I looked into the city's budget to try to make sense of it all, since people have been bickering over dollar amounts and the need to reward our first responders. (The following slides are from the City of Laredo website.)
The Laredo Fire Dept. is made up of almost 400 firefighters. (colored highlights are mine.)
The fire department is composed of 14 stations.
For this fiscal year, that is on its tail end, firemen got $1.5 million in pay/benefit increases. At tomorrow's meeting, they stand to get more for the coming year.
Here's a breakdown of the expenditures the city needs to cover for the fire department.

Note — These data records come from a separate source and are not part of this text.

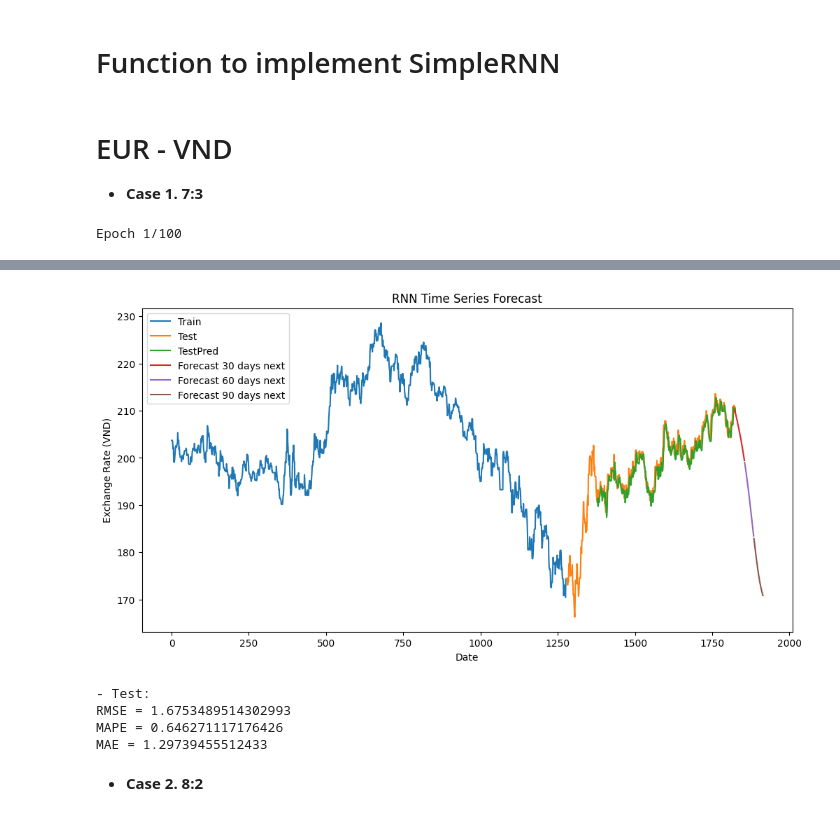
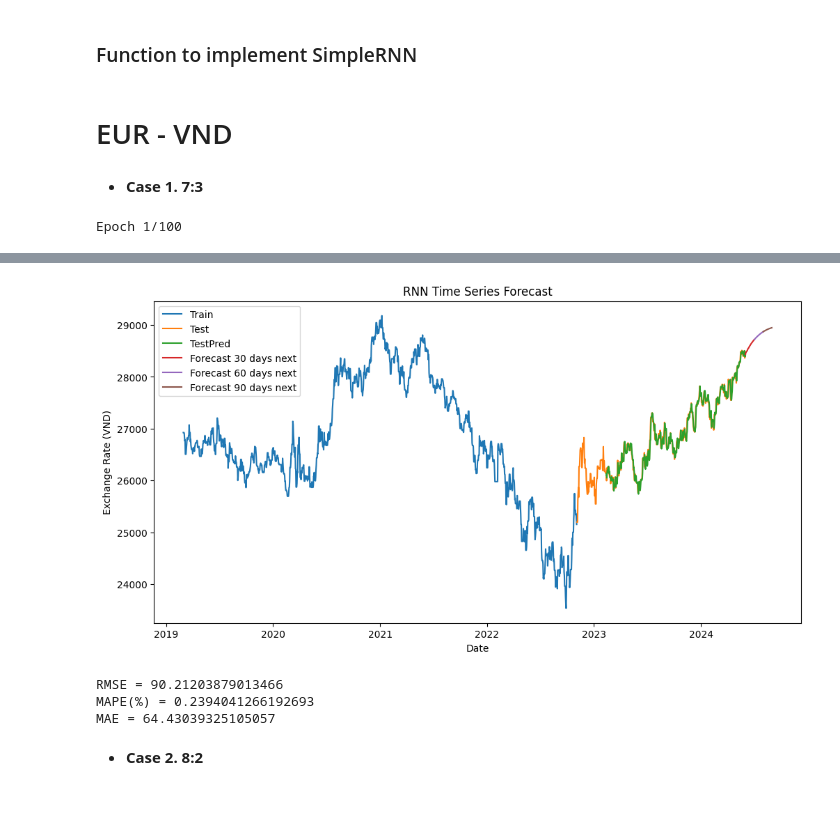
Before and after one commit to TTMChung/IS403_O22_HTCL_4, a Jupyter notebook: Model/RNN.ipynb, the cells around one changed output, grey strips where cells are left out. Cells and saved outputs as stored; diff of their text form; code cells hidden in the pictures.

```diff
--- a/Model/RNN.ipynb
+++ b/Model/RNN.ipynb
@@ -13,11 +13,11 @@ from keras.layers import Dense, SimpleRNN, GRU
 # %%
 # Import Dataset
  # EUR - VND
-eur = pd.read_csv('Dataset\EUR_VND.csv')
+eur = pd.read_csv('..\Dataset\EUR.csv')
  # GBP - VND
-gbp = pd.read_csv("Dataset\GBP_VND.csv")
+gbp = pd.read_csv("..\Dataset\GBP.csv")
  # JPY - VND
-jpy = pd.read_csv("Dataset\JPY_VND.csv")
+jpy = pd.read_csv("..\Dataset\JPY.csv")
 # Convert
 eur = eur['Sale'].replace({',':''}, regex=True).astype(float)
 gbp = gbp['Sale'].replace({',':''}, regex=True).astype(float)
@@ -97,7 +60,7 @@ def standardizate_data(train, test, pre_test, f3, f6, f9):
 # Function to convert an array of values into a dataset matrix
 def create_dataset(dataset, time_step=1):
 	dataX, dataY = [], []
-	for i in range(len(dataset)-time_step-1):
+	for i in range(len(dataset)-time_step):
 		a = dataset[i:(i+time_step), 0]   ###i=0, X=0,1,2,3-----99   Y=100
 		dataX.append(a)
 		dataY.append(dataset[i + time_step, 0])
@@ -160,21 +123,19 @@ def forecast_days(model, test):
 # Function to visualize the model
 def visualize_RNN(model, train, test, pre_test, f3, f6, f9):
     # set index
-    train_index = pd.RangeIndex(start=0, stop=len(train), step=1)
-    test_index = pd.RangeIndex(start=len(train), stop=len(train)+len(test), step=1)
-    pre_test_index = pd.RangeIndex(start=len(train)+101, stop=len(train)+len(test), step=1)
-    f3_index = pd.RangeIndex(start=len(train)+len(test)-1, stop=len(train)+len(test)+30, step=1)
-    f6_index = pd.RangeIndex(start=len(train)+len(test)+30, stop=len(train)+len(test)+60, step=1)
-    f9_index = pd.RangeIndex(start=len(train)+len(test)+60, stop=len(train)+len(test)+90, step=1)
+    # set train, test index
+    index = pd.date_range(start='3/1/2019', end='6/1/2024', freq='d')
+    # set forecast index
+    forecast_index = pd.date_range(start='6/1/2024', periods=91, freq='d')
 
     # Visualize
     plt.figure(figsize=(12, 6))
-    plt.plot(train_index, scaler.inverse_transform(train))
-    plt.plot(test_index, scaler.inverse_transform(test))
-    plt.plot(pre_test_index,scaler.inverse_transform(pre_test))
-    plt.plot(f3_index, scaler.inverse_transform(f3))
-    plt.plot(f6_index, scaler.inverse_transform(f6))
-    plt.plot(f9_index, scaler.inverse_transform(f9))
+    plt.plot(index[:len(train)], scaler.inverse_transform(train))
+    plt.plot(index[len(train):], scaler.inverse_transform(test))
+    plt.plot(index[len(train)+100:],scaler.inverse_transform(pre_test))
+    plt.plot(forecast_index[:31], scaler.inverse_transform(f3))
+    plt.plot(forecast_index[31:61], scaler.inverse_transform(f6))
+    plt.plot(forecast_index[61:], scaler.inverse_transform(f9))
     plt.title('RNN Time Series Forecast')
     plt.xlabel('Date')
     plt.ylabel('Exchange Rate (VND)')
@@ -196,6 +157,6 @@ def evaluate(forecast, actual):
     print('MAE =',mae)
 # %% [markdown]
-# Function to implement SimpleRNN
+### Function to implement SimpleRNN
 # %%
 def implement_RNN(train, test):
     time_step = 100
@@ -224,10 +185,6 @@ def implement_RNN(train, test):
     train, test, pre_test, forecast30, forecast60, forecast90 = standardizate_data(train, test, pre_test, forecast30, forecast60, forecast90)
 
     # Measure accurancy
-    test1 = test[101:]
-    print('- Test: ')
-    evaluate(pre_test, test1)
+    evaluate(pre_test, test[100:])
 # %% [markdown]
 # EUR - VND
-
-- **Case 1. 7:3**
@@ -234,4 +204,6 @@ def implement_RNN(train, test):
+# %% [markdown]
+- **Case 1. 7:3**
 # %%
-implement_RNN(train_eur_1_sc, test_eur_1_sc)
+a =implement_RNN(train_eur_1_sc, test_eur_1_sc)
 # %% [output]
 Epoch 1/100
@@ -255,8 +227,7 @@ Epoch 7/100
-[figure, old version]
+[figure, new version]
-- Test:
-RMSE = 1.6753489514302993
-MAPE = 0.646271117176426
-MAE = 1.29739455512433
+RMSE = 90.21203879013466
+MAPE(%) = 0.2394041266192693
+MAE = 64.43039325105057
 # %% [markdown]
 - **Case 2. 8:2**
 # %%
```
Also changed, not shown: parts of 27 cells of this notebook, 1 other file.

It includes more than $1.1 million to cover contract obligations.
Tax money that has gone towards the fire department has increased year after year.
The city listed, in their budget, the ambulance service fees that were collected for one year: $4,671,980. That comes from billing residents every time EMS units and fire units respond to an emergency. We the public get a bill.
Right now city staff, Mayor Pete Saenz and union president David Gonzalez are all presenting different figures and reasons for delaying or approving the salary increases. I don't know that CONSTANT salary increases for police and firefighters are sustainable over the long run. The appraisal district can only justify hiking property valuations for so long, enabling the city to collect more tax revenue. Transfers from bridge toll fee collections can only do so much, and is not necessarily there to benefit those who can unionize locally. And if the city is $1 billion in debt, we should really take our time to approve any potential budgetary constraints.
And because council members accept donations from the firefighters union, the thought of rushing through a contract with benefits that so few in Laredo are able to take advantage of, but comes at the expense of the greater community, then city council should delay the decision as long as it takes.